INFORMATION SUPPLIED below:

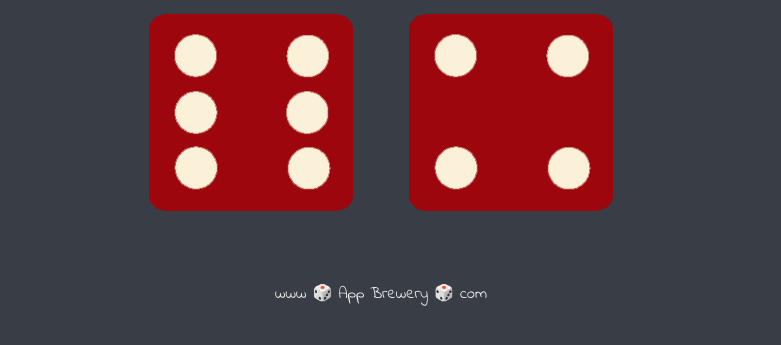
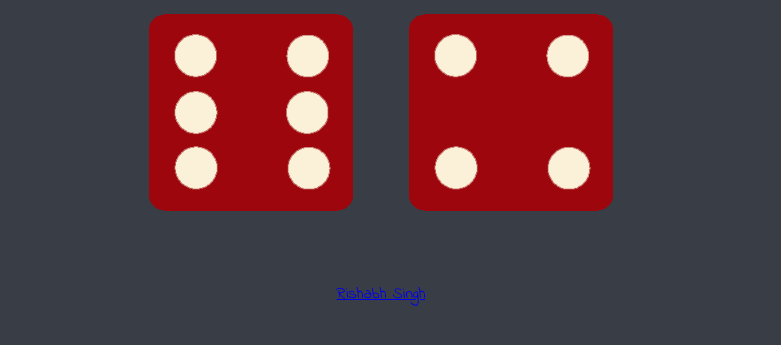
Before and after one commit to singhrishabh93/DiceGame, a plain HTML site: page index.html in a window 1280 px wide. Shown: the part 321-666 px from the top of the page, without its empty margins (259-1040 px from the left). Drawn offline with Linux system fonts and the light colour scheme.

Commit message:
Updated index file

```diff
--- a/index.html
+++ b/index.html
@@ -28,6 +28,6 @@
   </body>
 
   <footer>
-    www 🎲 App Brewery 🎲 com
+    <a href="bit.ly/rishabh-portfolio">Rishabh Singh<a>
   </footer>
 </html>
```
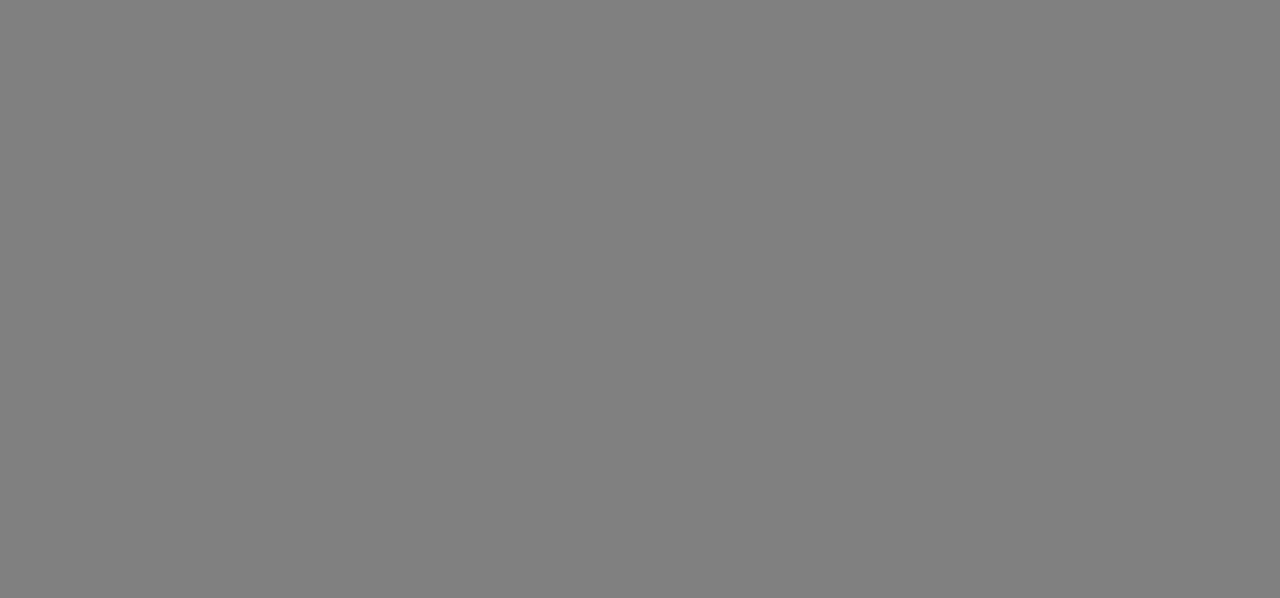
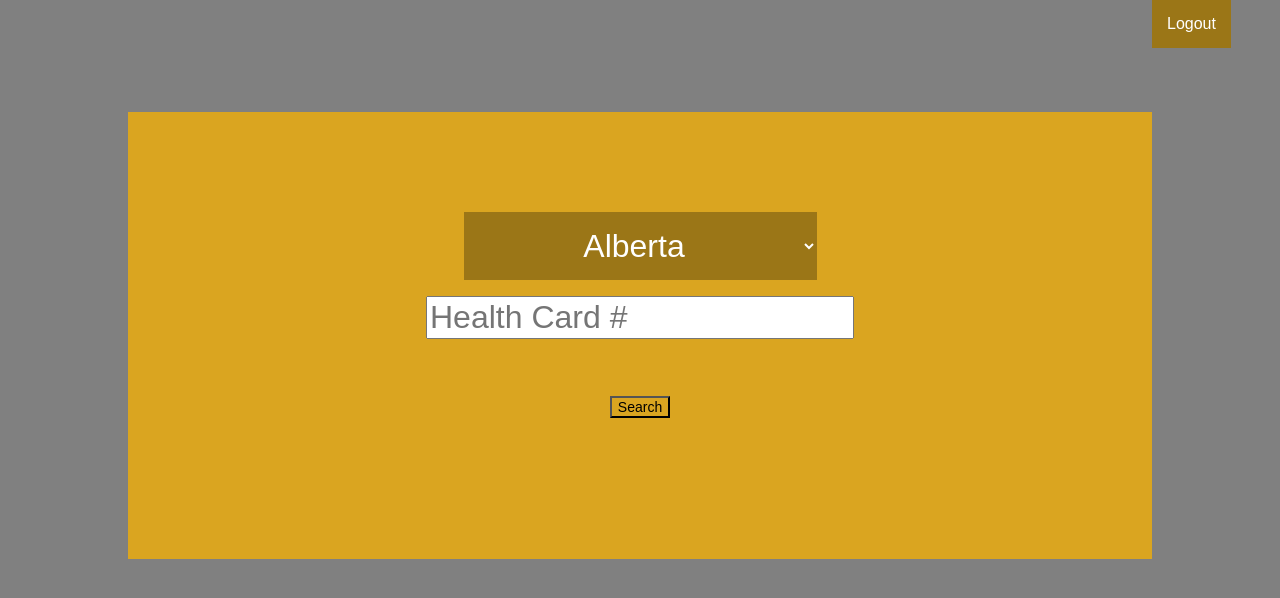
Before and after one commit to ShayFash/PatientManagementsystem, a React (Create React App) app in the folder src/hello-world/: page /patientsearch in a window 1280 px wide. Shown: the top 598 px of the page. Built offline with nearby package versions, Linux system fonts and the light colour scheme.

Commit message:
Added patient search skeleton

```diff
--- a/src/hello-world/src/components/LoginContainer.js
+++ b/src/hello-world/src/components/LoginContainer.js
@@ -22,7 +22,7 @@ function LoginPanel(props) {
             <div style={{textAlign: "center"}}>
                 <button className="navBarButton">Forgotten Password?</button>
                 <div className="horizontalDivider"/>
-                <Link to="/">
+                <Link to="/patientsearch">
                     <button className="navBarButton">Login</button>
                 </Link>
             </div>
--- a/src/hello-world/src/components/MDSearchContainer.js
+++ b/src/hello-world/src/components/MDSearchContainer.js
@@ -1,7 +1,5 @@
 import React, {useState} from 'react';
 import { Link } from 'react-router-dom';
-import NavBar from './NavBar';
-import Demographics from './Demographics'
 import PatientProfileContainer from './PatientProfileContainer';
 
 function MDSearch(props) {
--- /dev/null
+++ b/src/hello-world/src/components/PatientSearchContainer.js
@@ -0,0 +1,38 @@
+import React from 'react';
+import {Link} from 'react-router-dom';
+
+function PatientSearch(props) {
+    return (
+        <div>
+            <div className="horizontalDivider" style={{width: "90%"}} />
+            <Link to="/login">
+                <button className="navBarButton">Logout</button>
+            </Link>
+            <form className="homeContainer" style={{padding: "100px", marginBottom: "0px"}}>
+                <select className="navBarButton" style={{fontSize: "32px"}}>
+                    <option>Alberta</option>
+                    <option>British Columbia</option>
+                    <option>Manitoba</option>
+                    <option>New Brunswick</option>
+                    <option>Newfoundland</option>
+                    <option>Northwest Territories</option>
+                    <option>Nova Scotia</option>
+                    <option>Nunavut</option>
+                    <option>Ontario</option>
+                    <option>Prince Edward Island</option>
+                    <option>Quebec</option>
+                    <option>Saskatchewan</option>
+                    <option>Yukon</option>
+                </select>
+                <br /><br />
+                <input type="text" placeholder="Health Card #" style={{fontSize: "32px"}}></input>
+                <br /><br />
+                <Link to="/">
+                    <button className="homeContainer">Search</button>
+                </Link>
+            </form>
+        </div>
+    )
+}
+
+export default PatientSearch;
--- a/src/hello-world/src/index.js
+++ b/src/hello-world/src/index.js
@@ -13,6 +13,7 @@ import MDSearch from './components/MDSearchContainer';
 import HomeContainer from './components/HomeContainer';
 import {BloodWorkForm, ImagingForm, ECGForm} from './components/RequisitionFormContainer';
 import Prescription from './components/PrescriptionContainer';
+import PatientSearch from './components/PatientSearchContainer';
 
 // class Logout extends React.Component {
 //     render() {
@@ -34,6 +35,7 @@ export default function App() {
                 <Route path="/reqform/imaging" component={ImagingForm}></Route>
                 <Route path="/reqform/ecg" component={ECGForm}></Route>
                 <Route path="/prescription" component={Prescription}></Route>
+                <Route path="/patientsearch" component={PatientSearch}></Route>
             </Switch>
         </Router>
     );
```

End of INFORMATION SUPPLIED.

WORK REQUIRED: The lines to return are those in the material above that hold "path".

EXERCISE OUTPUT:
                 <Route path="/reqform/imaging" component={ImagingForm}></Route>
                 <Route path="/reqform/ecg" component={ECGForm}></Route>
                 <Route path="/prescription" component={Prescription}></Route>
+                <Route path="/patientsearch" component={PatientSearch}></Route>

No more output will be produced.